"Security isn't the issue," says Dodgers general manager Kevin Malone. "Alcohol is the issue." The Cubs have taken steps to ensure that fans are less likely to get drunk: Beer sales are now cut off in the middle of the sixth inning, not the top of the seventh, and beer vendors will stock up only halfway for their final trip through the stands. In a move they say could cost them a few hundred thousand dollars this season, the Yankees have cut off all beer sales in the Yankee Stadium bleachers. Earlier this season the Mets decided to bench their mobile beer vendors in the seventh inning, rather than the eighth, and to cut their four-beer-per-purchase limit in half. The Mets are also cracking down on drinking in the Shea Stadium parking lot, upholding a policy that had often been lightly enforced.
"We're trying to be proactive," says director of Shea operations Kevin McCarthy, who met last week with Major League Baseball executives to plan security for John Rocker's return to Shea, later this month. "We don't want people coming in boozed up, and we want to make it hard for them to get intoxicated at Shea."
A Second Look
June 5-7: Orioles at Mets
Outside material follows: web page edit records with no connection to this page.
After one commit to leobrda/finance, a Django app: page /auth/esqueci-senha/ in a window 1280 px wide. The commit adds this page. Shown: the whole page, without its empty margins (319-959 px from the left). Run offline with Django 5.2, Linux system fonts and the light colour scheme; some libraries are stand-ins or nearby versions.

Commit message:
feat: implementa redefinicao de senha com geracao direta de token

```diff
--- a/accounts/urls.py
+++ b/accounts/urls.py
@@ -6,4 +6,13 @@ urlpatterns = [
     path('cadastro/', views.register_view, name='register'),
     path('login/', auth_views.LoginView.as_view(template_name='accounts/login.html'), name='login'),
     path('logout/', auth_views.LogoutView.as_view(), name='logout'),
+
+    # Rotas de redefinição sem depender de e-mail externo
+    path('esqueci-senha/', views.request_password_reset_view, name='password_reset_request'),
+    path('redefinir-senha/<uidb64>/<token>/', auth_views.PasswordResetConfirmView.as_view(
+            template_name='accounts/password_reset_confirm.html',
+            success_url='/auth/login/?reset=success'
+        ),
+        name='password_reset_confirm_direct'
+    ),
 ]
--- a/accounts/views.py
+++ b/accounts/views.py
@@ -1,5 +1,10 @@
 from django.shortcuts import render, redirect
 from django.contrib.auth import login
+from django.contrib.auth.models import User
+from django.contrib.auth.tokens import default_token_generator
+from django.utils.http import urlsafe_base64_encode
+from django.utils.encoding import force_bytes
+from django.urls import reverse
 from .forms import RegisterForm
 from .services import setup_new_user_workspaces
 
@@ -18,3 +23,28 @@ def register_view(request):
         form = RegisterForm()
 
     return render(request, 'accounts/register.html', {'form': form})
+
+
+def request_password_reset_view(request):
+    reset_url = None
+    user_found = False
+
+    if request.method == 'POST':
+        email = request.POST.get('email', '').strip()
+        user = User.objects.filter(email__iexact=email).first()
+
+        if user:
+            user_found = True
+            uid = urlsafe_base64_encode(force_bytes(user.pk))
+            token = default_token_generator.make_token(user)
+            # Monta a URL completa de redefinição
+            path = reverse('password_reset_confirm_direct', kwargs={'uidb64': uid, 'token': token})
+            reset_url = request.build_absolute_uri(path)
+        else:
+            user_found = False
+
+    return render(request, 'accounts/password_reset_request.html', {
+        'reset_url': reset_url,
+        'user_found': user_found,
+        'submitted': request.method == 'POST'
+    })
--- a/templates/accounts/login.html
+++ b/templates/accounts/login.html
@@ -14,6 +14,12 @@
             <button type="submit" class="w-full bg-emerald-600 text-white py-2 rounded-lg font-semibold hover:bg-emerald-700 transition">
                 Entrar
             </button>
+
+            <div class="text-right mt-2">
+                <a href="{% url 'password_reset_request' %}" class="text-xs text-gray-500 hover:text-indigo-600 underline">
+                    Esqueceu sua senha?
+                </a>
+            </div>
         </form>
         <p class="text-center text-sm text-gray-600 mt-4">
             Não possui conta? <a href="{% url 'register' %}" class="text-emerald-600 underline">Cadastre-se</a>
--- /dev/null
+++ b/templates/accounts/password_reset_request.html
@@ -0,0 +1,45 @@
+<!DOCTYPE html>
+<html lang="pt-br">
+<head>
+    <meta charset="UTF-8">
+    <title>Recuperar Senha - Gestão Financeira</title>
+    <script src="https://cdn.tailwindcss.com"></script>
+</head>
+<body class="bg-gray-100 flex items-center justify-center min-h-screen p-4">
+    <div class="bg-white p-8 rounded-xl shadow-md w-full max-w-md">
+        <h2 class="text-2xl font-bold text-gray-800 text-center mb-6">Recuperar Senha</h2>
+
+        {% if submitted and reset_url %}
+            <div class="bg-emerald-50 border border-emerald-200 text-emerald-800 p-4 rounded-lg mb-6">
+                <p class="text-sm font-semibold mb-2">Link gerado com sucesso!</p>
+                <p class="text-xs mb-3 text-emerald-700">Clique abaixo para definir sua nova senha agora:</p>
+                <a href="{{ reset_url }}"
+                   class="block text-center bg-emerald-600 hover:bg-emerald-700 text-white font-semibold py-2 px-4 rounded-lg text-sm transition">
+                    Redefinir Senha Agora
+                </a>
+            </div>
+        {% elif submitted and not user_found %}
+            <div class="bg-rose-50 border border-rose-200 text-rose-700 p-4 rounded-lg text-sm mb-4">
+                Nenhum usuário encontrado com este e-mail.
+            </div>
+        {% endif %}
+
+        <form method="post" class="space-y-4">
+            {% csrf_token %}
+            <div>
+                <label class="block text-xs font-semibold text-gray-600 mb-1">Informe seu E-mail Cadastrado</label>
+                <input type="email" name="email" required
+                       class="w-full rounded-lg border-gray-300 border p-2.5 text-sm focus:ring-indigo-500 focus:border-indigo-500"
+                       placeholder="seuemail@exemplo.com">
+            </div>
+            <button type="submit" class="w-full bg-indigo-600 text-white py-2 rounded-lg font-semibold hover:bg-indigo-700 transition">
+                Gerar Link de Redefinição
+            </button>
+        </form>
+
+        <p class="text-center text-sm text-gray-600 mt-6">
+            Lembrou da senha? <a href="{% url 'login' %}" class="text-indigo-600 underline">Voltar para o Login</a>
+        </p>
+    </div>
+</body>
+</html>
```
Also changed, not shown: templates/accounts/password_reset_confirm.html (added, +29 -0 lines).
During the winter of 1998 the Orioles, fed up with righthander Armando Benitez's slow development and immaturity, shored up their bullpen—or so they thought—by signing free-agent closer Mike Timlin and then shipping the flamethrowing 25-year-old Benitez to the Mets. Since then Baltimore's pen has been a disaster, blowing nearly as many saves (38) as it has converted (39). Now the Orioles get another look at Benitez, who has blossomed into the stopper he was supposed to be in Baltimore. Through Sunday he was second in the National League with 13 saves and had blown just one, while striking out 34 in 27 innings.